Even in 1991 radioactivity levels remained extremely high. One day I visited Muslyumova, a village of unpainted wooden houses and cow pastures that straddles the Techa twenty-two miles downstream from Mayak. At the river's edge, my Geiger counter read 445 micro-roentgens--twenty times the normal background level. A piece of dried cow dung registered 850, a reflection of how radioactivity becomes more concentrated as it ascends the food chain. Still, authorities insisted there was no need to evacuate, and without government help residents could not afford to move.
Today, the situation in Muslyumova remains much the same. Marco Kaltofen, an environmental chemist based in Boston, and Sergey Pashenko, a Russian physicist, visited Muslyumova in October 2005 to conduct new radioactivity tests. "Our tests found that local people are breathing highly radioactive air, drinking radioactive water and burning radioactive wood in their fireplaces," Kaltofen told me. "They know not to drink the surface water, but they have no choice but to use the groundwater, and it's that water and the air that are responsible for most of their exposure."
Thanks to years of pressure from local activists, Russian authorities have finally begun talking about evacuating the residents. But similar promises have been broken before, notes Tom Carpenter of the Government Accountability Project, which sponsored Kaltofen and Pashenko's visit.

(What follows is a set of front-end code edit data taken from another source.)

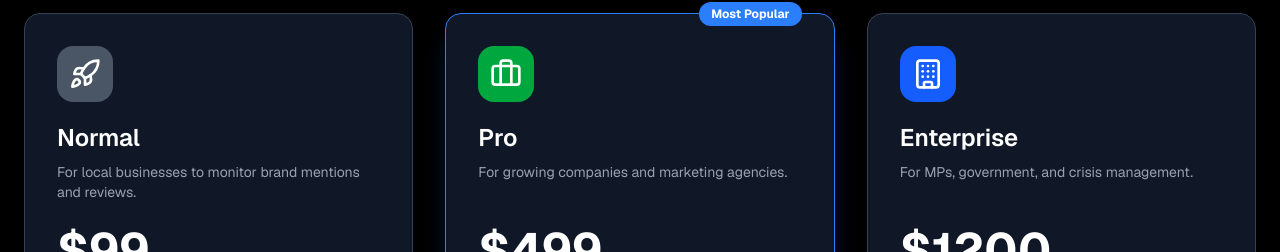
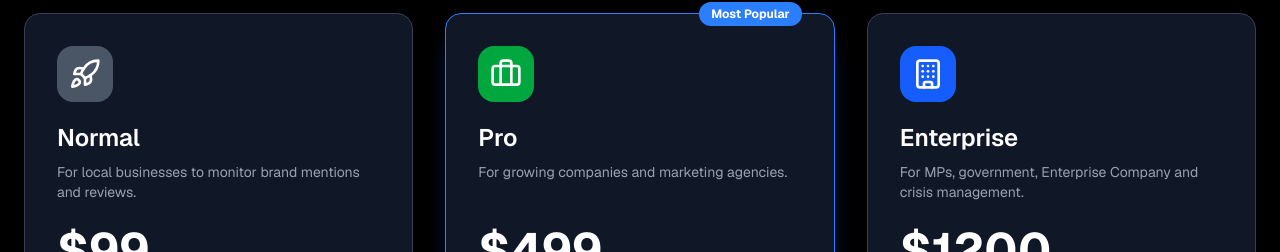
Before and after one commit to aryan-salemababdi/Pulse-Next, a Next.js app: page / in a window 1280 px wide. Shown: the part 3439-3691 px from the top of the page. Built offline with nearby package versions, Linux system fonts and the light colour scheme.

Commit message:
change landing

```diff
--- a/src/components/organisme/PricingSection/PricingSection.tsx
+++ b/src/components/organisme/PricingSection/PricingSection.tsx
@@ -46,7 +46,7 @@ const PricingSection = () => (
       <PricingCard
         plan="Enterprise"
         price="1200"
-        description="For MPs, government, and crisis management."
+        description="For MPs, government, Enterprise Company and crisis management."
         icon={Building}
         bgColor="bg-blue-600"
         features={[
```
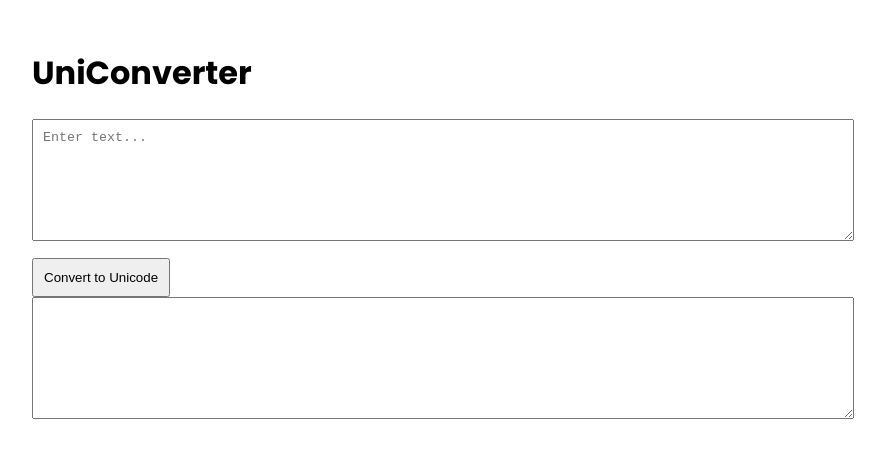
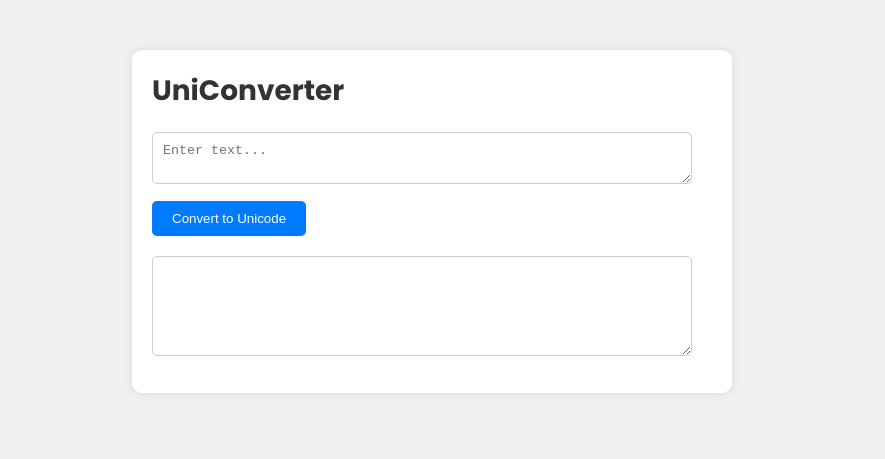
Before and after one commit to JackOdwyer/unicode, a plain HTML site: page index.html in a window 1280 px wide. Shown: the whole page, without its empty margins (208-1093 px from the left). Drawn offline with Linux system fonts and the light colour scheme.

Commit message:
Update style.css

```diff
--- a/style.css
+++ b/style.css
@@ -1,21 +1,63 @@
+
+* {
+    margin: 0;
+    padding: 0;
+    box-sizing: border-box;
+}
+
+
 body {
     font-family: Poppins, sans-serif;
+    background-color: #f0f0f0;
 }
 
+
 .container {
-    max-width: 800px;
-    margin: 0 auto;
+    max-width: 600px;
+    margin: 50px auto;
     padding: 20px;
+    background-color: white;
+    border-radius: 10px;
+    box-shadow: 0 0 10px rgba(0, 0, 0, 0.1);
+}
+
+
+h1 {
+    margin-bottom: 20px;
+    font-size: 28px;
+    color: #333;
 }
 
 textarea {
-    width: 100%;
-    height: 100px;
+    width: calc(100% - 20px);
     margin-bottom: 10px;
     padding: 10px;
+    border: 1px solid #ccc;
+    border-radius: 5px;
+    resize: vertical;
 }
 
 button {
-    padding: 10px;
+    padding: 10px 20px;
     cursor: pointer;
+    background-color: #007bff;
+    color: white;
+    border: none;
+    border-radius: 5px;
+    transition: background-color 0.3s ease;
 }
+
+button:hover {
+    background-color: #0056b3;
+}
+
+#outputText {
+    height: 100px;
+    margin-top: 20px;
+}
+
+.instructions {
+    font-size: 14px;
+    color: #666;
+    margin-top: 10px;
+}
```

The Bush-Putin agenda could still be blocked in either Russia or the US Congress. "The agreement stands before Congress for sixty working days after it is submitted by the President, and if Congress does not pass a bill explicitly rejecting it, it becomes law," explains Graham Allison, director of the Belfer Center for Science and International Affairs at Harvard, who supports the Bush-Putin plan as a necessary response to global warming. Congressional opposition is expected from environmentalists on the left, led by Democrat Ed Markey of Massachusetts, as well as Russia-phobes on the right and centrists leery of shipping more nuclear materials around an unstable world. Meanwhile, Russian public opinion has been sharply critical of importing nuclear waste--polls showed 90 percent of voters wanted a national referendum to decide the issue in 2000, but the government simply rewrote the law anyway--which may explain why Russian officials have recently sent mixed messages about whether they will indeed accept such imports. Igor Konyshev, secretary of Russia's atomic energy agency, was quoted by the trade journal Nuclear Fuel in late July saying that Russia would not accept future imports. Allison, however, echoing the views of other analysts, believes that the Putin government remains committed to the plan: "They just aren't going to stir up political opposition unnecessarily before the [parliamentary] election takes place next year."

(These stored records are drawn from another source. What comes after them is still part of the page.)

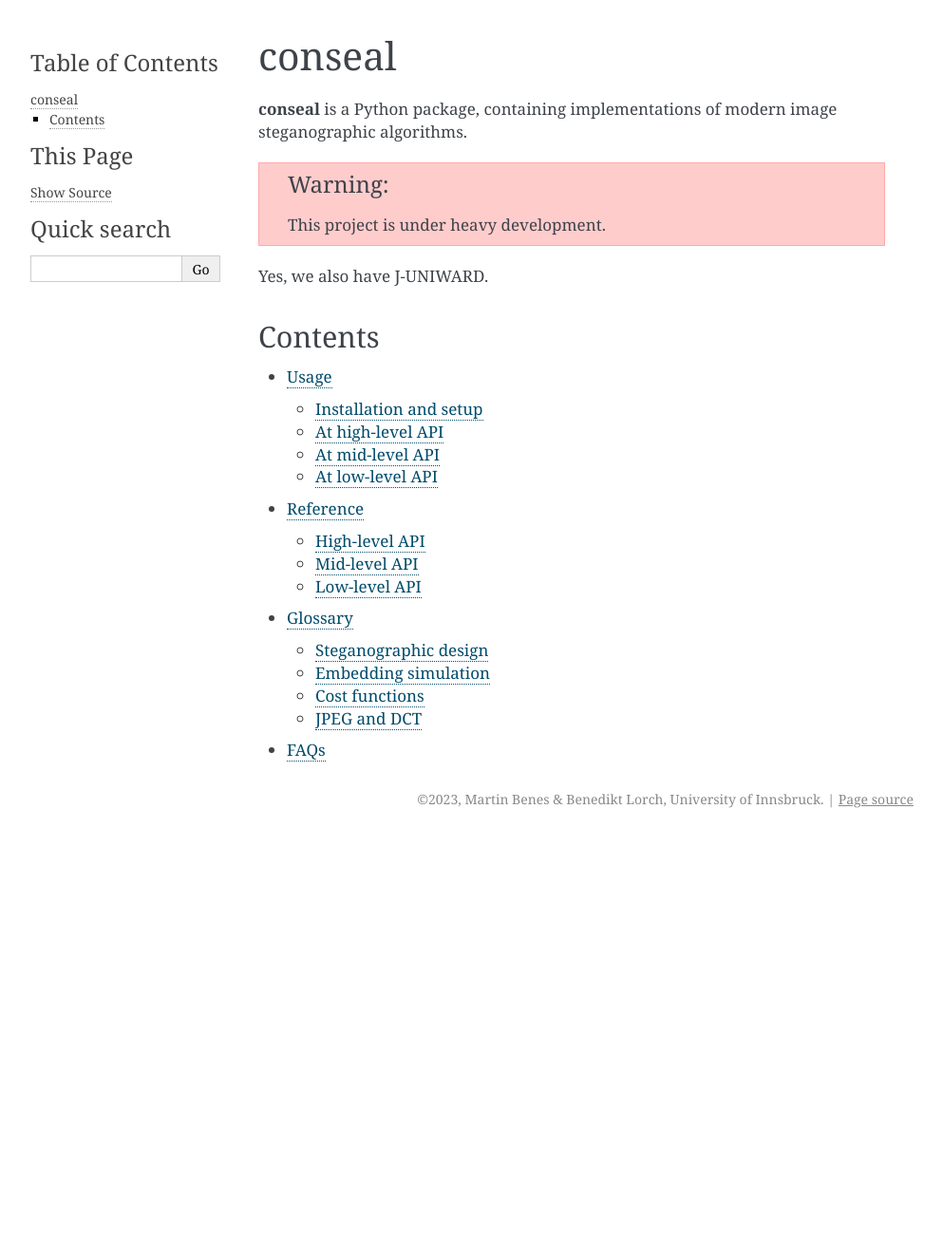
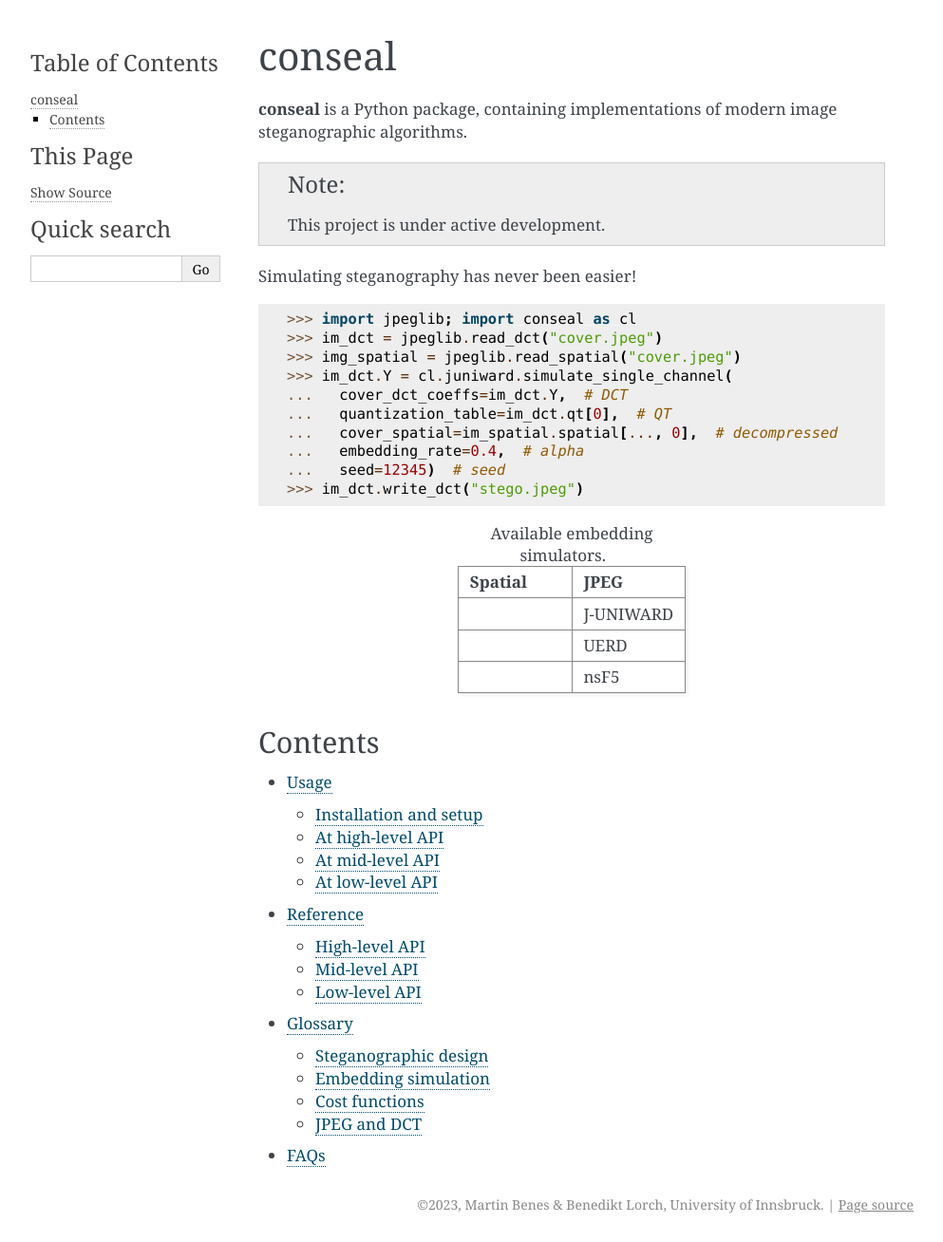
Before and after one commit to uibk-uncover/conseal, a Sphinx documentation site: the page built from docs/index.rst, in a window 1280 px wide. Shown: the whole page at 95% size, without its empty margins (148-1141 px from the left). Built offline with Sphinx 7.4.7, drawn with Linux system fonts in a browser that asks for light colours; before the commit the page ends 900 px from its top, so only the background shows below that.

Commit message:
table on index

```diff
--- a/docs/index.rst
+++ b/docs/index.rst
@@ -3,14 +3,35 @@ conseal
 
 **conseal** is a Python package, containing implementations of modern image steganographic algorithms.
 
+.. note::
 
+   This project is under active development.
 
-.. warning::
+Simulating steganography has never been easier!
 
-   This project is under heavy development.
+>>> import jpeglib; import conseal as cl
+>>> im_dct = jpeglib.read_dct("cover.jpeg")
+>>> img_spatial = jpeglib.read_spatial("cover.jpeg")
+>>> im_dct.Y = cl.juniward.simulate_single_channel(
+...   cover_dct_coeffs=im_dct.Y,  # DCT
+...   quantization_table=im_dct.qt[0],  # QT
+...   cover_spatial=im_spatial.spatial[..., 0],  # decompressed
+...   embedding_rate=0.4,  # alpha
+...   seed=12345)  # seed
+>>> im_dct.write_dct("stego.jpeg")
 
+.. list-table:: Available embedding simulators.
+   :widths: 50 50
+   :header-rows: 1
 
-Yes, we also have J-UNIWARD.
+   * - Spatial
+     - JPEG
+   * -
+     - J-UNIWARD
+   * -
+     - UERD
+   * -
+     - nsF5
 
 Contents
 --------
```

People in Chelyabinsk have no idea that yet more nuclear waste could be heading their way, says Kaltofen, pulling out a photo of a mother and two young girls he met in Muslyumova. The girls' Snow White backpacks, braided hair and shy smiles made them look pretty much like pre-teens in the United States. "Knowing what nuclear waste has already done in Chelyabinsk, and knowing these kids are still there," Kaltofen asks, "how in good conscience can you send still more waste there?"